==== PROVIDED ENTRIES
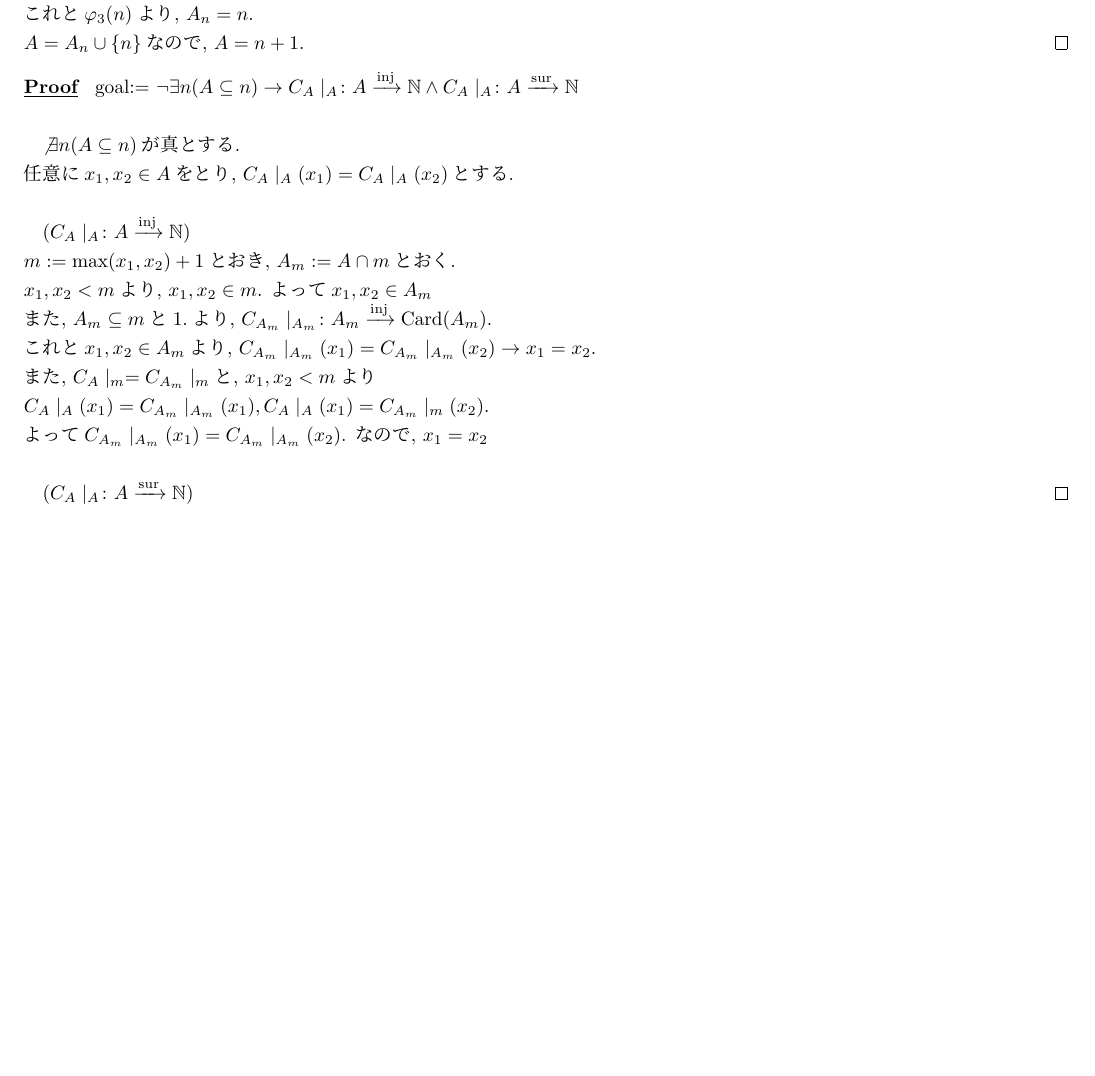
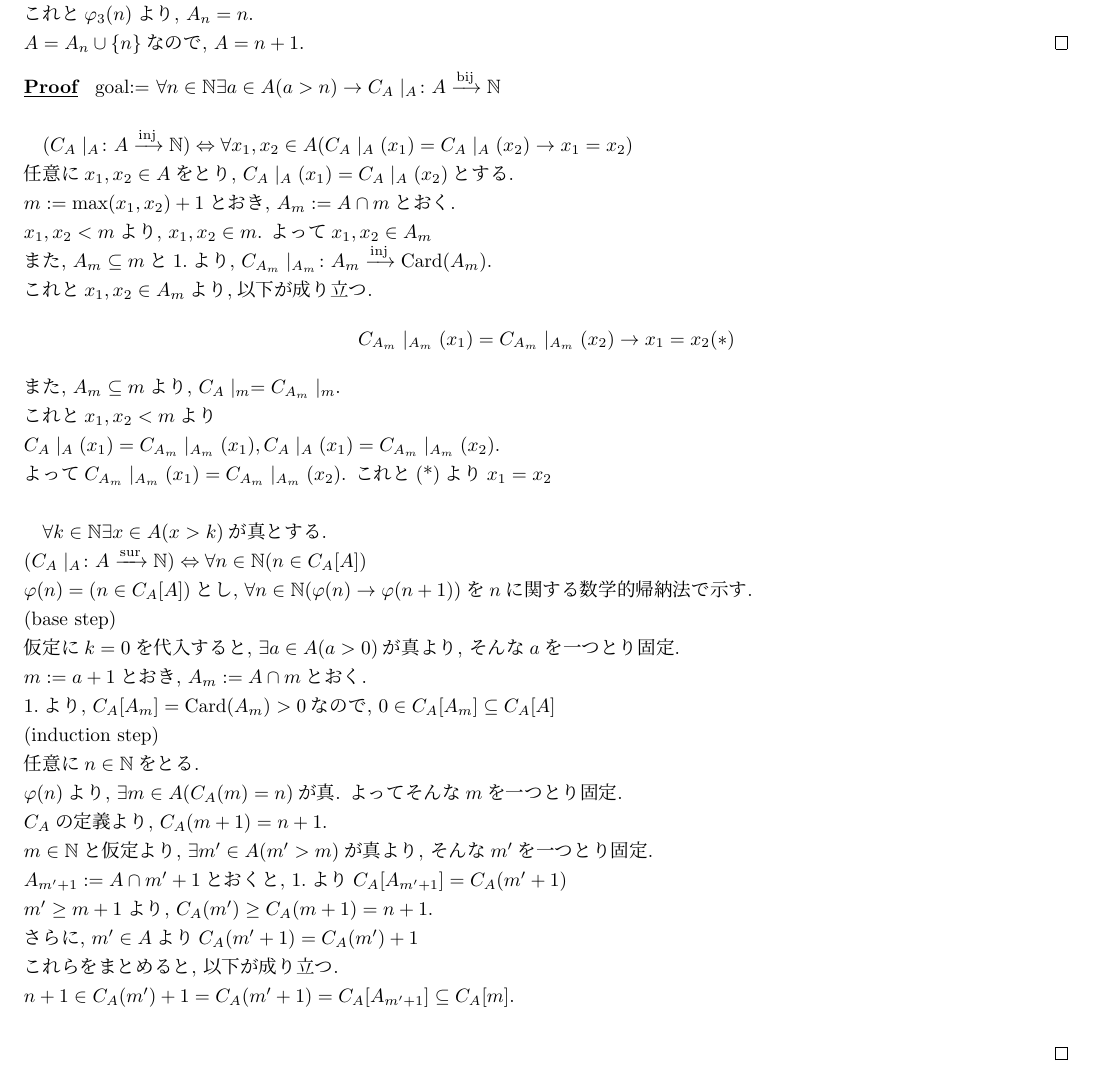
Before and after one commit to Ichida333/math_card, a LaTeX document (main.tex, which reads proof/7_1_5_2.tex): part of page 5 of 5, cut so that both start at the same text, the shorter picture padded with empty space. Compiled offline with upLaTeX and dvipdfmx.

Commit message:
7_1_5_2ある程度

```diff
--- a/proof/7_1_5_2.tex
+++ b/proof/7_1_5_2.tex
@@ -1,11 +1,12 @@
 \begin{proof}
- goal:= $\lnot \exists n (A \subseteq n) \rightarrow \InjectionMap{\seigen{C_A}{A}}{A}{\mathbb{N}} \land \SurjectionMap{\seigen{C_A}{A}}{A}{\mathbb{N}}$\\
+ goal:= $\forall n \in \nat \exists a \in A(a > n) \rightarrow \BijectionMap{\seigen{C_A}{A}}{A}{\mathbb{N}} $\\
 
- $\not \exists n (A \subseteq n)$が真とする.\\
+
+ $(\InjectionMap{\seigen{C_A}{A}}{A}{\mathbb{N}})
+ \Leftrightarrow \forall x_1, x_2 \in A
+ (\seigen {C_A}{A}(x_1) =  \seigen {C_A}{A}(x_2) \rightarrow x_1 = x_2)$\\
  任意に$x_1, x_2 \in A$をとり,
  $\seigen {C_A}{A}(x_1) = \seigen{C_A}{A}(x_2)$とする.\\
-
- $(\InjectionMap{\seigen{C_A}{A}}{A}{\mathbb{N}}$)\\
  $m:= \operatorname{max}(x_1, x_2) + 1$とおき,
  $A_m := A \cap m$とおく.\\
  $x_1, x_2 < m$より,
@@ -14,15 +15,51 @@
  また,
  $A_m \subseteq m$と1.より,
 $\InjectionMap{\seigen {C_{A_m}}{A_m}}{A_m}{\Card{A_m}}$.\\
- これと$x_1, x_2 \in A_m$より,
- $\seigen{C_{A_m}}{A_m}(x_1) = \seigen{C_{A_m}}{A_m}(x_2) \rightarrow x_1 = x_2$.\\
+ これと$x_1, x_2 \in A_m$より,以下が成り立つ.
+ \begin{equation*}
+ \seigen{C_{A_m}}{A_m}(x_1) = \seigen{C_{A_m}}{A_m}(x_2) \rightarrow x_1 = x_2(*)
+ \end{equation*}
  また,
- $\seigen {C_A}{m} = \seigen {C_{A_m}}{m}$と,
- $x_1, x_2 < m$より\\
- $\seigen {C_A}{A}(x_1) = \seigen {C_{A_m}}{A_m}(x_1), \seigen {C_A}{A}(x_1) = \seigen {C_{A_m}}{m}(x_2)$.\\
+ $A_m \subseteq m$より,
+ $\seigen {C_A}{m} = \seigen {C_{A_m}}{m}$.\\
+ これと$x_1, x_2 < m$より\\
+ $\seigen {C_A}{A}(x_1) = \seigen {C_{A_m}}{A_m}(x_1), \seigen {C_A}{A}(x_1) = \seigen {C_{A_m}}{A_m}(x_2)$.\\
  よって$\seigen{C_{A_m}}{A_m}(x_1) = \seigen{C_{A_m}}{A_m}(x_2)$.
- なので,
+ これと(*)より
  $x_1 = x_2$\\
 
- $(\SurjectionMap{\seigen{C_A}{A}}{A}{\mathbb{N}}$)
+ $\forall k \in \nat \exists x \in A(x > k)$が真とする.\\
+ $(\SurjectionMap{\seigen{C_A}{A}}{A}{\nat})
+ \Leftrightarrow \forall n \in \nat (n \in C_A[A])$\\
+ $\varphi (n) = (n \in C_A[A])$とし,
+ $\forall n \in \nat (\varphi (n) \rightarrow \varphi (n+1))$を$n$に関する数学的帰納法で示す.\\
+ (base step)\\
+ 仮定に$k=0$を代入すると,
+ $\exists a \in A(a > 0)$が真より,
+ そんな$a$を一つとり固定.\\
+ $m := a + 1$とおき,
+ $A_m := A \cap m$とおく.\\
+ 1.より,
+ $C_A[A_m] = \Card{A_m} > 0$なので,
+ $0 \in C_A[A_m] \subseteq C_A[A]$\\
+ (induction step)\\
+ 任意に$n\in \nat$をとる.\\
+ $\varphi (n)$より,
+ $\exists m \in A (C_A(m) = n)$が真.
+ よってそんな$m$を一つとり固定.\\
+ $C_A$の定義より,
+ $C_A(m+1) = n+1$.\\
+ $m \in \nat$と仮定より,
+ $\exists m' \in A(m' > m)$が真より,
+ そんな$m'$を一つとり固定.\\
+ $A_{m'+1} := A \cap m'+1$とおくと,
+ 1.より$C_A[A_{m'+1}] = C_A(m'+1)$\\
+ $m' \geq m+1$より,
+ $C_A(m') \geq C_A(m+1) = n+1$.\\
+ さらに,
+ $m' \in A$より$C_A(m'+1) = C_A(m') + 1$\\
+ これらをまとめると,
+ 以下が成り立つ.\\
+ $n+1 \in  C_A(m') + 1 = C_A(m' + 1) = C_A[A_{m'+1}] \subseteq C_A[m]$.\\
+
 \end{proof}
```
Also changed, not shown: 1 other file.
========
_EXERCISE_. Where the string "InjectionMap" occurs in a line above, count that line, and report solely the final figure.

_REPLY_. 4